Marching was one of our regular practices and I quickly learned that the key skill needed for it was peripheral vision. Maintaining straight-line ranks and keeping in step required a constant awareness of what was happening to your left or right without breaking the formal stance by turning your head.
Many new cadets found that using their peripheral vision was quite a challenging skill to master. After all, humans naturally recognise and focus on the things in our central range of vision. However, honing and strengthening our peripheral vision is like a muscle — it takes time and concentrated effort.
In much the same way, honing and strengthening our peripheral vision in a business context can be extraordinarily powerful, but it does take practice. Fostering healthy paranoia requires a constant awareness and sensitivity to what is outside your direct frame of view.
Focussing your peripheral vision requires you to look beyond three things:
1. Industry. To expand your peripheral vision, you need to take your industry blinkers off. In any established industry, it is easy for players to begin to look the same – a phenomenon known as strategy convergence. Engaging the same consulting firms, hiring the same graduates and attending the same conferences almost ensures this. If you are to stand out, the opposite must be done – different conferences attended, different industries engaged.
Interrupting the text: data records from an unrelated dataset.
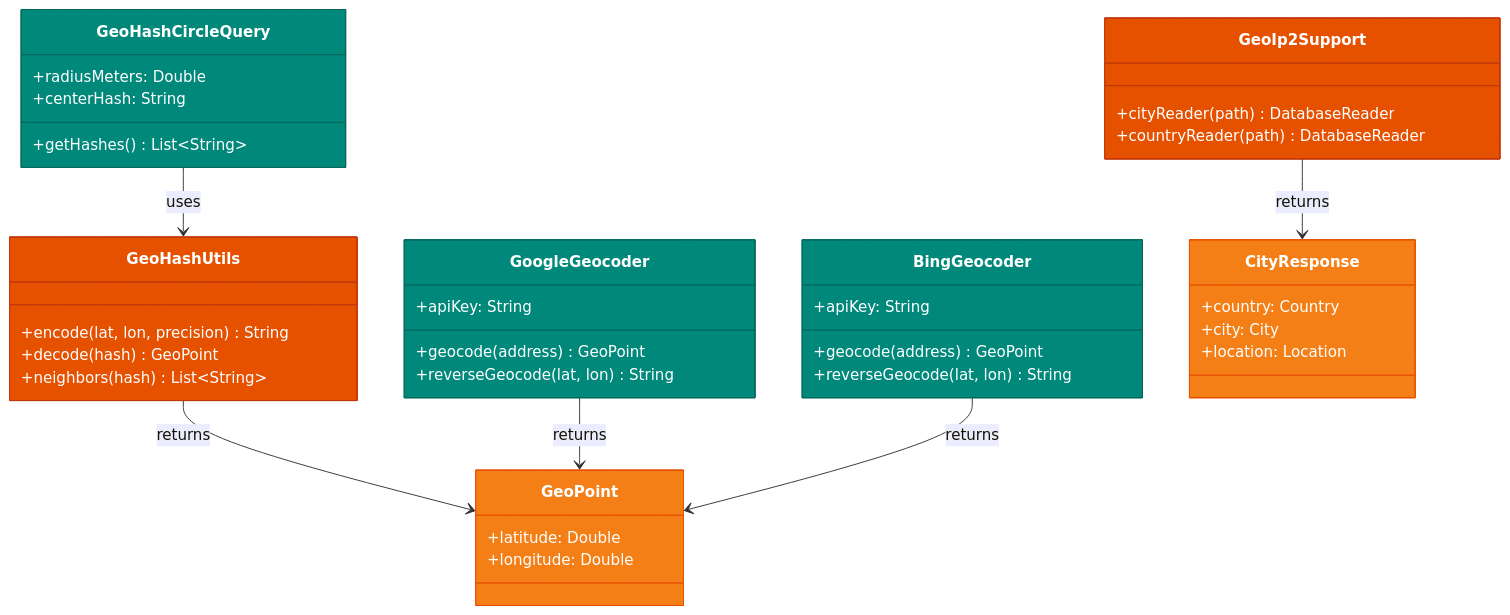
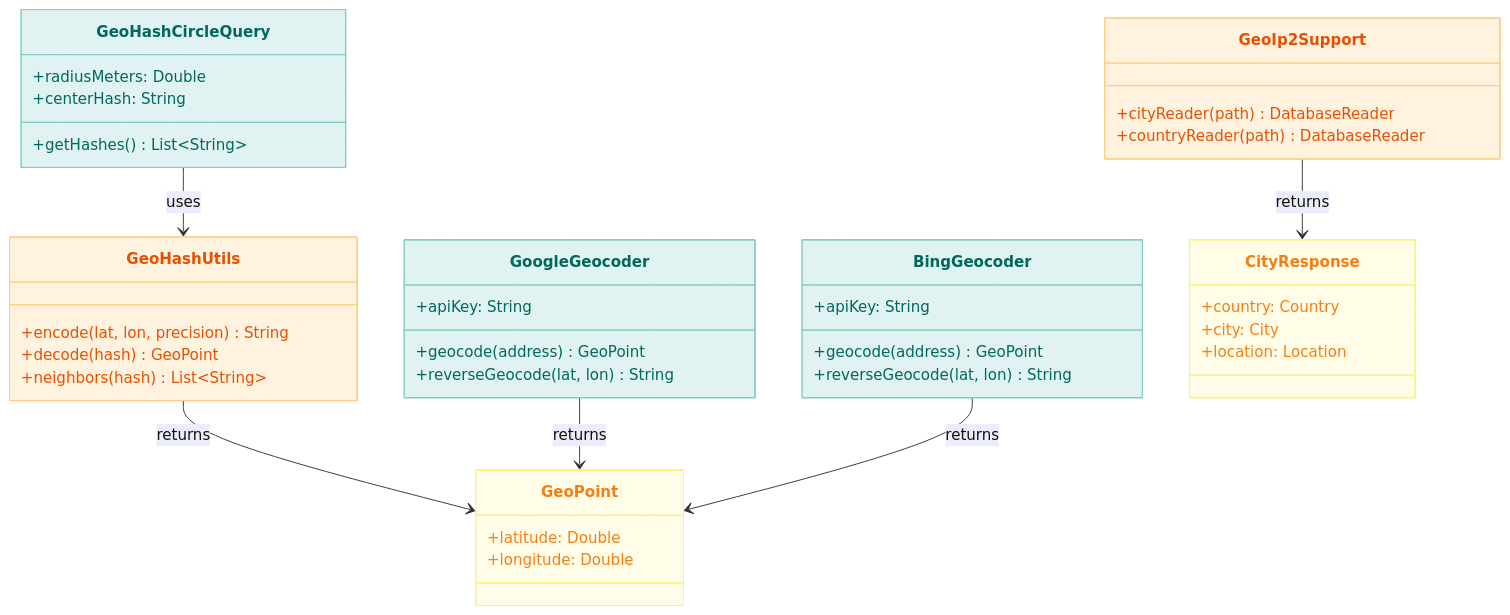
The second of 3 diagrams in utils/geo/README.md (bluetape4k/bluetape4k-projects), drawn with Mermaid before and after one commit. The commit also changed other lines of this file and 219 other files, not shown here.

First line of the commit message:
docs: 전체 README Mermaid 다이어그램 가이드 적용

````diff
--- a/utils/geo/README.md
+++ b/utils/geo/README.md
@@ -50,50 +50,50 @@
 ```mermaid
 classDiagram
     class GeoHashUtils {
         +encode(lat, lon, precision) String
         +decode(hash) GeoPoint
         +neighbors(hash) List~String~
     }
     class GeoHashCircleQuery {
         +radiusMeters: Double
         +centerHash: String
         +getHashes() List~String~
     }
     class GeoPoint {
         +latitude: Double
         +longitude: Double
     }
     class GoogleGeocoder {
         +apiKey: String
         +geocode(address) GeoPoint
         +reverseGeocode(lat, lon) String
     }
     class BingGeocoder {
         +apiKey: String
         +geocode(address) GeoPoint
         +reverseGeocode(lat, lon) String
     }
     class GeoIp2Support {
         +cityReader(path) DatabaseReader
         +countryReader(path) DatabaseReader
     }
     class CityResponse {
         +country: Country
         +city: City
         +location: Location
     }
 
     GeoHashCircleQuery --> GeoHashUtils : uses
     GeoHashUtils --> GeoPoint : returns
     GoogleGeocoder --> GeoPoint : returns
     BingGeocoder --> GeoPoint : returns
     GeoIp2Support --> CityResponse : returns
 
-    style GeoHashUtils fill:#E65100,stroke:#BF360C,color:#FFFFFF
-    style GeoHashCircleQuery fill:#00897B,stroke:#00695C,color:#FFFFFF
-    style GeoPoint fill:#F57F17,stroke:#E65100,color:#FFFFFF
-    style GoogleGeocoder fill:#00897B,stroke:#00695C,color:#FFFFFF
-    style BingGeocoder fill:#00897B,stroke:#00695C,color:#FFFFFF
-    style GeoIp2Support fill:#E65100,stroke:#BF360C,color:#FFFFFF
-    style CityResponse fill:#F57F17,stroke:#E65100,color:#FFFFFF
+    style GeoHashUtils fill:#FFF3E0,stroke:#FFCC80,color:#E65100
+    style GeoHashCircleQuery fill:#E0F2F1,stroke:#80CBC4,color:#00695C
+    style GeoPoint fill:#FFFDE7,stroke:#FFF176,color:#F57F17
+    style GoogleGeocoder fill:#E0F2F1,stroke:#80CBC4,color:#00695C
+    style BingGeocoder fill:#E0F2F1,stroke:#80CBC4,color:#00695C
+    style GeoIp2Support fill:#FFF3E0,stroke:#FFCC80,color:#E65100
+    style CityResponse fill:#FFFDE7,stroke:#FFF176,color:#F57F17
 ```
````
Apple are the most profitable retailers in the world partly because when they went into the retail space, they didn’t look to other retailers for inspiration but looked outside of the industry. In fact, it was actually the Ritz-Carlton’s approach to concierge customer service that gave rise to Apple’s Genius Bar and store greeters.
2. Context. Looking beyond the immediate context of a business is key to expanding and effectively scanning horizons. Recent years have seen businesses spend staggering sums of money sending executive teams on technology pilgrimages to Silicon Valley. Places like Silicon Valley and Seattle are the world’s engine rooms of innovation and so periodic visits to get a glimpse of the technology and thinking shaping tomorrow can pay enormous dividends. Beyond getting concrete innovation ideas and inspiration, trips such as these can powerfully shift paradigms and build a healthy sense of urgency (and paranoia).
3. Assumptions. The third way to hone your peripheral vision is to challenge the assumptions that may have limited your frame of reference previously. In his insightful book How to Use Innovation and Creativity in the Workplace, Patrick Collister suggests a range of questions to help challenge assumptions long held by an individual or group. The first step is to identify a core assumption that seems undeniably true — one that is even absurd to question. For example: ‘Our customers would never pay more than $x for our product’. Once you have established such an assumption, ask questions such as:
- Who says this is true?
- What led us to draw this conclusion in the first place?
- Is there any evidence that this assumption is still true?
Andy Grove famously challenged core assumptions like this in the 1980s when it became clear that Intel’s highly successful DRAM memory-chip business was doomed. Andy and his co-founder Gordon Moore questioned how a fresh CEO might handle the situation, establishing that they would leave the memory business, and then did it themselves. They in turn shifted Intel’s focus from memory chips to micro processing, and within a few years dominated this emerging technology. They questioned their assumptions and then acted against them.
Look beyond the immediate. Look beyond your industry for inspiration and insight, beyond your contexts to expand your horizons, and beyond your assumptions to challenge the status quo. In doing so, you are guaranteed to focus the peripheral vision that you need to become in-disruptible.
 Hamel, G. 2002, Leading the Revolution, Penguin, New York, p. 49.
 Garrison, M. 2013, ‘What Apple Learned From A Luxury Hotel’, Marketplace, 31 December.
 Collister, P. 2017, How to Use Innovation and Creativity in the Workplace, Pan Macmillan, London, p. 158.
 Galant, G. 2016, ‘If We Got Kicked Out And The Board Brought In A New CEO, What Do You Think He’d Do?’, Medium, 22 March.
 Collins, J. & Hansen, M. 2011, Great by Choice, HarperCollins, New York, pp. 139, 140.